editorial image

A public meeting heard on Thursday that it was the ‘last chance saloon’ to save Peterhead’s Fishermen’s Mission.

Around 40 people attended the meeting, which was convened by campaigner Stephen Bruce, in a bid to save the popular Mission building, which has been put on the market by the RNMDSF.

Welcoming the group, Mr Bruce said that it was important firstly to clarify that the work of Mission Superintendent Steve Murray and his staff would continue in Peterhead, even if the building was sold.

But he stressed that the Mission building was not only important to fishermen, but was an integral part of the Blue Toon community.

“The ‘for sale’ signs are now up and anything can happen, but we cannot let it go without a fight,” he said.

The Mission has been part of the Blue Toon for many decades, moving from Charlotte Street to its present location on Union Street where it has been since the 1960s.

“It’s not just the fishing community that uses it - several groups including the Kedron Choir, Sunday Nightcap, Mothers and Toddlers, ladies guild, Street Pastors, retired fishermen, Buchanness Yacht Club, the table tennis club and Jogscotland all make use of this facility during the year.

“It’s also used by international fishermen as a base, and provides accommodation in case of emergency at sea.

“It’s a vital part of our community,” he said.

Fisherman Andrew Buchan, who has been working for the past 18 months on a bid to save the Mission, then took to the floor.

He told the gathering: “About 18 months ago we tried to set up a charity fund with a small committee of willing volunteers and we made an application for charity status. Unfortunately that was declined as under new charity rules the Mission did not qualify for charitable status.

“We appealed, but again we received the same answer. We now need to form a trust to take over ownership of the building.”

Mr Bruce said that it was hoped to form a Trust board in the next couple of weeks and also form a fundraising committee.

“When I spoke to the Mission chief executive about this meeting tonight he assured me that no-one had been looking at the building and he said it could lie for quite a while, but I’m sure if we started fundraising now I think this can be done,” he said.

“The building will probably have to have a full survey done on it, but in the short-term we want to just save it so that we have time to decide how we want to move forward.”

Concerns were raised at the meeting that no discussions regarding the purchase had been held with the RNMDSF itself.

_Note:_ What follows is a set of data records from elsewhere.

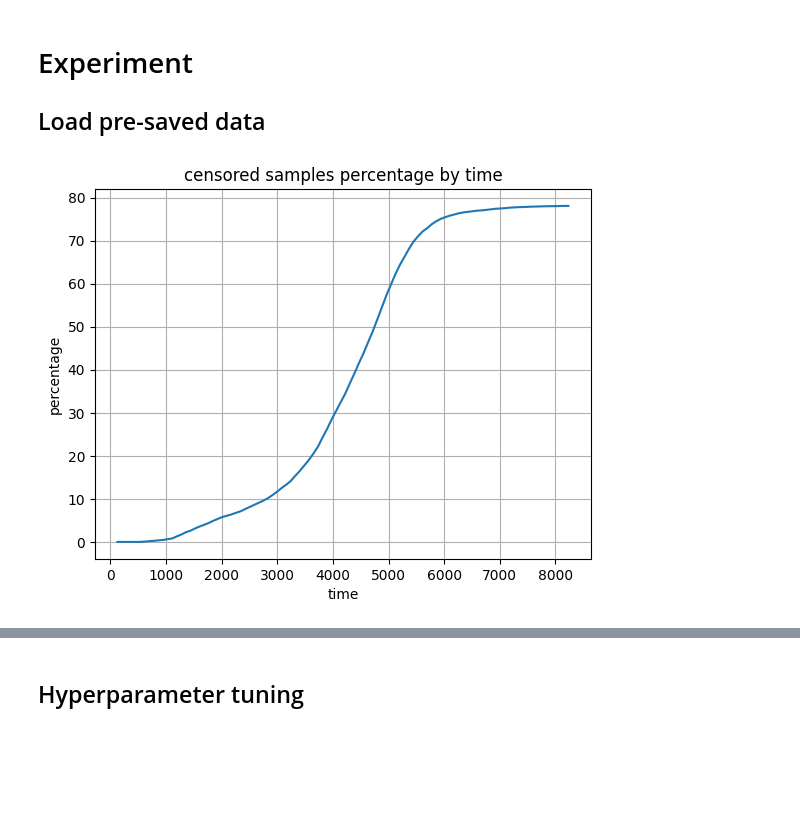
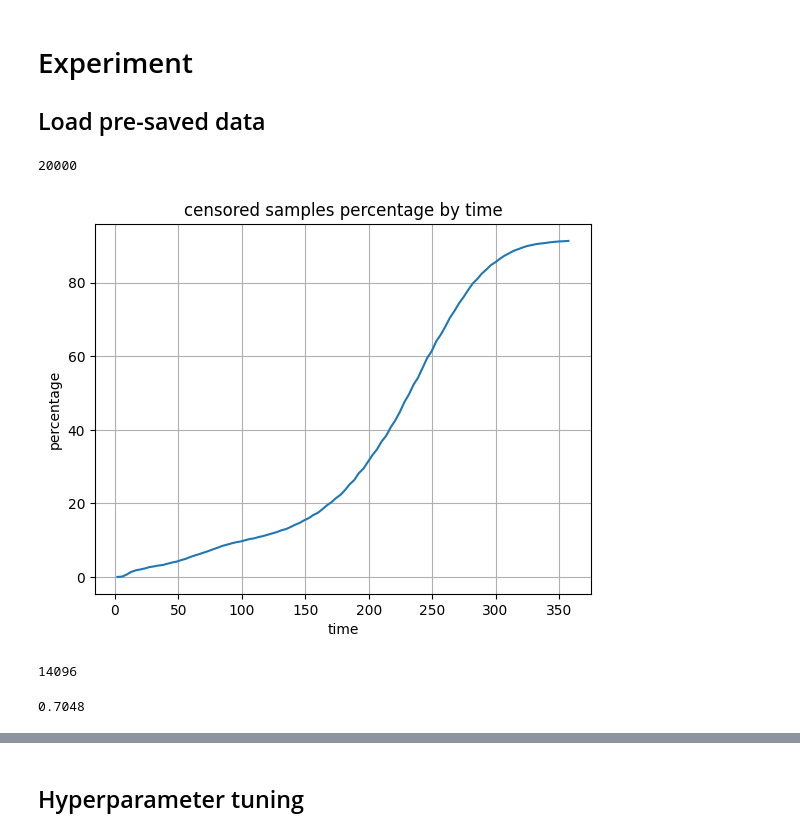
Before and after one commit to AsafKov/SurvivalAnalysisProject, a Jupyter notebook: project.ipynb, the cells around one changed output, grey strips where cells are left out. Cells and saved outputs as stored; diff of their text form; code cells hidden in the pictures; blank space fills up the shorter version.

Commit message:
- Added experiment steps - Changed report format - Added plots

```diff
--- a/project.ipynb
+++ b/project.ipynb
@@ -52,11 +31,22 @@ df_syn.to_excel('datasets/syn/breast_cancer_rna_40k.xlsx')
 # Experiment
 ## Load pre-saved data
 # %%
-df_syn = pd.read_excel("datasets/syn/breast_cancer_10000.xlsx", index_col=0)
+df_syn = pd.read_excel("datasets/syn/sksurv_aids.xlsx", index_col=0)
+df_syn.shape[0]
+# %% [output]
+20000
 # %%
 # plot censored percentage by time if we want to manually pick the timeframe, can also use data_processing.determine_censor_time
 plots.censored_by_time_plot(df_syn)
 # params dict for hyperparameter tuning
-params = {'n_estimators': [100, 250], 'max_depth': [8, 16, 32, 64, None], 'min_samples_split': [10, 50, 100, 200], 'max_features': ['sqrt', 'log2', 0.5, 1]}
+params = {'n_estimators': [80, 100, 150], 'max_depth': [8, 16, 32, 64, None], 'min_samples_split': [10, 50, 100, 200], 'max_features': ['sqrt', 'log2', 0.5, 1]}
 # %% [output]
-[figure, old version]
+[figure, new version]
+# %%
+# set censor time manually
+censor_time = 265
+print(df_syn[(df_syn['time'] < censor_time) & (df_syn['censor'] == False)].shape[0])
+df_syn[(df_syn['time'] < censor_time) & (df_syn['censor'] == False)].shape[0]/df_syn.shape[0]
+# %% [output]
+14096
+0.7048
```
Also changed, not shown: parts of 12 cells of this notebook, 3 other files.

It was suggested that perhaps negotiations could be carried out asking what price would be accepted for the building and how long the Mission would give the fundraisers to achieve that target.

“The fact that the building is on the open market means that anyone can purchase it at any time, so we really need to get something in writing from the Mission regarding a bid from this group,” said one gentleman.

Mr Bruce replied: “I’ve spoken to the Mission and they said if anyone came in with an offer they would let us know. They said that they would look favourably on a group like us and that they were ‘open to offers’.”

However, it was felt that it was important to get something in writing from the Mission to confirm this.

Mr Bruce said that he would speak to the Mission regarding this and start negotiations immediately. A further meeting will also be held on Tuesday, August 2, where it is hoped that a steering group can be formed to move the project forward.